The English literature major said she had used resources at the student health department to overcome an eating disorder and the email was “triggering.” When she followed up to the email, she said she was informed it was a clerical mistake.
“In a way of explanation (but not excuse) at one time a nurse entered your height incorrectly and you appeared on the list of students who would qualify for the program,” an email published on Buzzfeed said. “This error pointed out to me that our screening processes are inadequate. They will be improved.”
The school calculated students’ BMIs based on information provided to the Health Center, according to a Bryn Mawr College official.

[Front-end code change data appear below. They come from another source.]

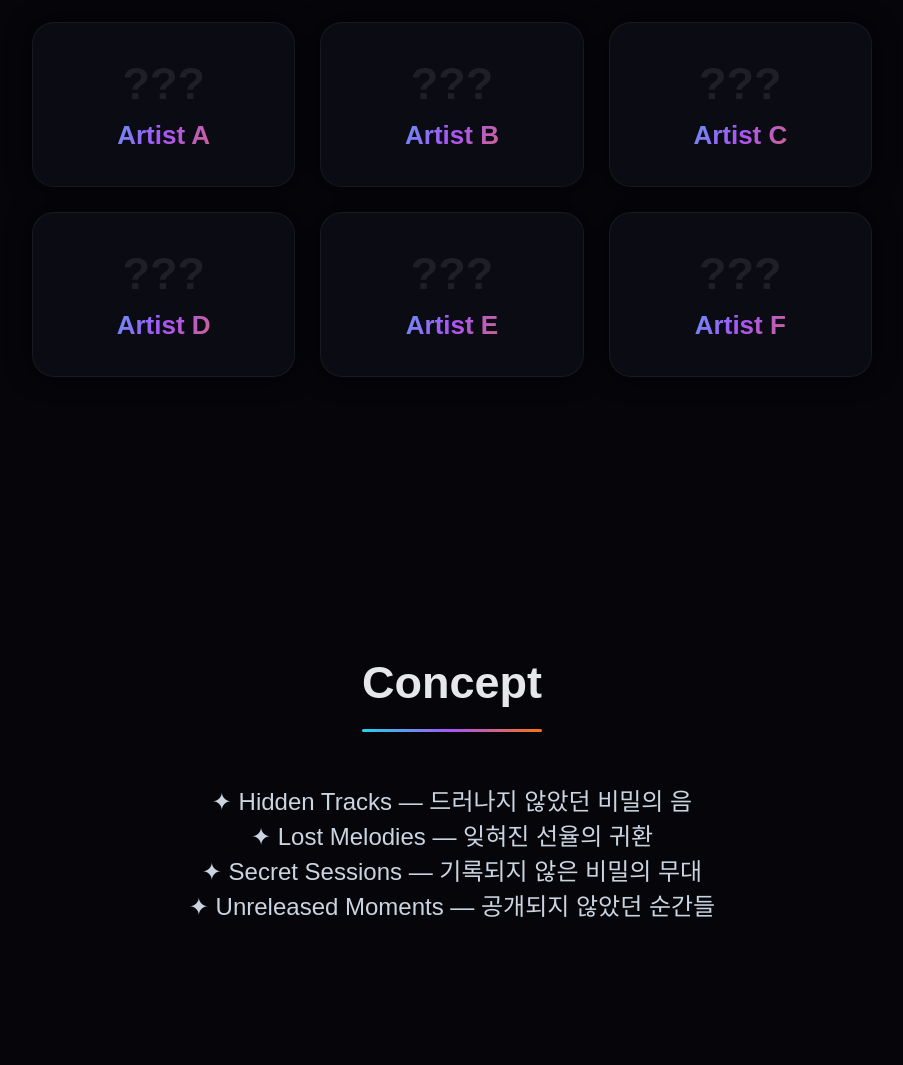
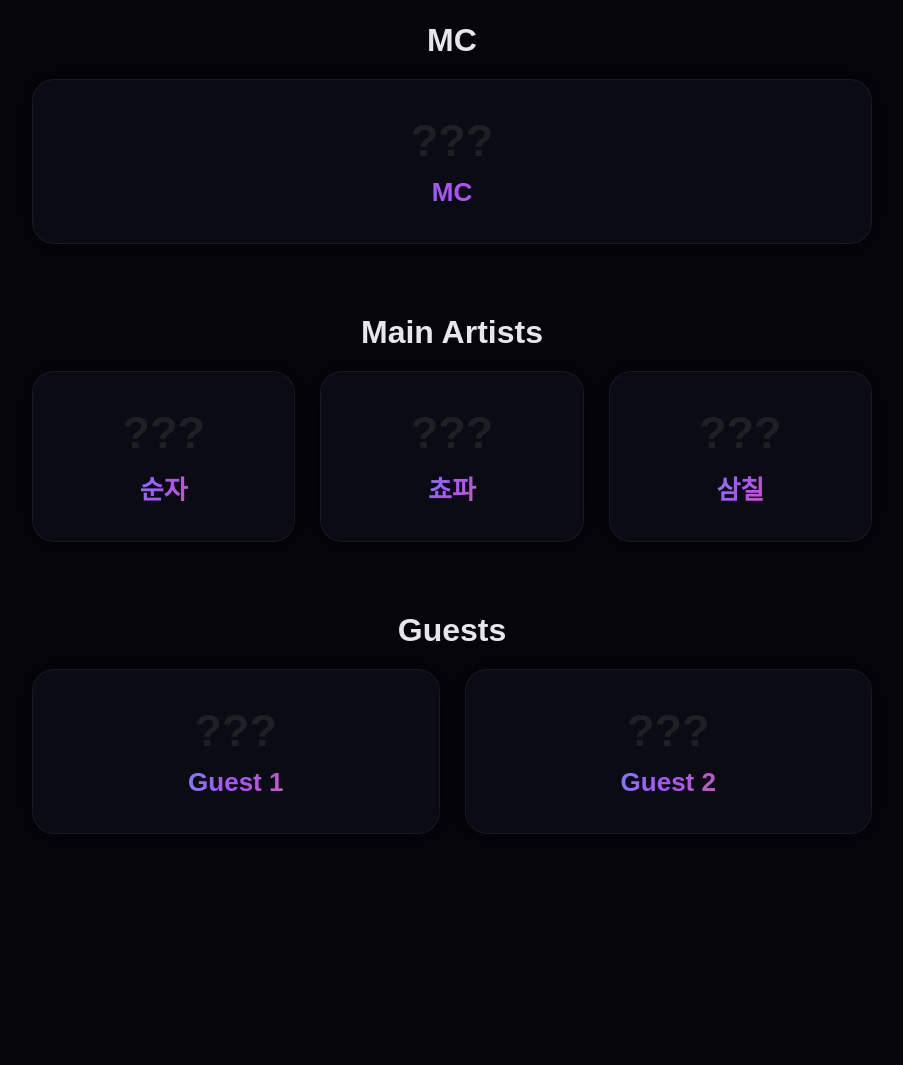
Before and after one commit to toussio/RZ, a plain HTML site: page index.html in a window 1280 px wide. Shown: the part 1720-2785 px from the top of the page, without its empty margins (188-1091 px from the left). Drawn offline with Linux system fonts and the light colour scheme.

Commit message:
Update index.html

```diff
--- a/index.html
+++ b/index.html
@@ -245,6 +245,23 @@ body.lock-scroll{ overflow:hidden; }
   box-shadow:0 0 35px rgba(34,211,238,.35);
 }
 
+/* ✨ 사진 등장 효과 */
+.secret-card img{
+  position:absolute;
+  inset:0;
+  width:100%;
+  height:100%;
+  object-fit:cover;
+  opacity:0;
+  transition:opacity .45s ease;
+  z-index:-1;
+  filter:brightness(.7);
+  border-radius:22px;
+}
+.secret-card:hover img{
+  opacity:1;
+}
+
 .secret-card .q{
   font-size:45px;
   color:#ffffff15;
@@ -257,16 +274,6 @@ body.lock-scroll{ overflow:hidden; }
   -webkit-background-clip:text;
   color:transparent;
   font-weight:700;
-}
-
-/* Keywords */
-.keyword-box{
-  display:flex;
-  flex-direction:column;
-  gap:20px;
-  font-size:24px;
-  color:#cbd5e1;
-  text-align:center;
 }
 
 /* Footer */
@@ -327,26 +334,56 @@ body.lock-scroll{ overflow:hidden; }
     <div class="section-title">Line-Up</div>
     <div class="divider"></div>
 
+    <!-- MC -->
+    <div class="section-title" style="font-size:32px; margin-top:40px;">MC</div>
     <div class="secret-grid">
-      <div class="secret-card"><div class="q">???</div><div class="name">Artist A</div></div>
-      <div class="secret-card"><div class="q">???</div><div class="name">Artist B</div></div>
-      <div class="secret-card"><div class="q">???</div><div class="name">Artist C</div></div>
-      <div class="secret-card"><div class="q">???</div><div class="name">Artist D</div></div>
-      <div class="secret-card"><div class="q">???</div><div class="name">Artist E</div></div>
-      <div class="secret-card"><div class="q">???</div><div class="name">Artist F</div></div>
+      <div class="secret-card">
+        <img src="img/mc.jpg" alt="">
+        <div class="q">???</div>
+        <div class="name">MC</div>
+      </div>
     </div>
-  </div>
 
-  <!-- Concept -->
-  <div class="section">
-    <div class="section-title">Concept</div>
-    <div class="divider"></div>
+    <!-- Main Artists -->
+    <div class="section-title" style="font-size:32px; margin-top:70px;">Main Artists</div>
+    <div class="secret-grid">
 
-    <div class="keyword-box">
-      ✦ Hidden Tracks — 드러나지 않았던 비밀의 음<br>
-      ✦ Lost Melodies — 잊혀진 선율의 귀환<br>
-      ✦ Secret Sessions — 기록되지 않은 비밀의 무대<br>
-      ✦ Unreleased Moments — 공개되지 않았던 순간들
+      <div class="secret-card">
+        <img src="img/sunja.jpg" alt="">
+        <div class="q">???</div>
+        <div class="name">순자</div>
+      </div>
+
+      <div class="secret-card">
+        <img src="img/chopa.jpg" alt="">
+        <div class="q">???</div>
+        <div class="name">쵸파</div>
+      </div>
+
+      <div class="secret-card">
+        <img src="img/samchil.jpg" alt="">
+        <div class="q">???</div>
+        <div class="name">삼칠</div>
+      </div>
+
+    </div>
+
+    <!-- Guests -->
+    <div class="section-title" style="font-size:32px; margin-top:70px;">Guests</div>
+    <div class="secret-grid">
+
+      <div class="secret-card">
+        <img src="img/guest1.jpg" alt="">
+        <div class="q">???</div>
+        <div class="name">Guest 1</div>
+      </div>
+
+      <div class="secret-card">
+        <img src="img/guest2.jpg" alt="">
+        <div class="q">???</div>
+        <div class="name">Guest 2</div>
+      </div>
+
     </div>
   </div>
 
```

“[Fitness O.W.L.S] is to sort of get a cohort of people who have similar fitness levels,” said Matt Gray, a college spokesman.
The two-credit Fitness O.W.L.S program listed on the college’s site is the only physical education course listed with eligibility requirements for entry.
“The fitness O.W.L program is really for people that are overweight,” said Monika Hawkins, who works in the Health Center at Bryn Mawr College. “We also tell people they can go to a nutritionist.”
Gray added the requirements are meant to address students with injuries who cannot participate in certain activities. But the site does not list the same health assessment standards for sports like advanced rowing, volleyball, kickboxing or other more rigorous courses.
In an apology email to the student body, officials with the school claim to have designed the program to assist students with indicators of “potential health risks.”
“I sincerely apologize to anyone who has been upset or offended by our communications, and I want to reassure the community that we will rethink our approaches and our assumptions moving forward,” read the apology email sent to students who were “eligible” for the Fitness O.W.L.S
The program has been offered three times in the past, but this is the first time school officials received complaints, Gray said.
The students impacted by the email plan to protest the school for invading their privacy.
The adequacy of body mass index as an indicator of health has long been criticized; NPR.org compiled a list several years ago pointing out potential problems with using BMI to indicate body fat percentage.
The CDC cites BMI as an accurate way to screen weight categories, but the measurement developed by Lambert Adolphe Jacques Quetelet never had interest in measuring obesity. Instead, he attempted to define characteristics of “normal man,” and developed an index that measures the relationship to describe that weight increases as height increases.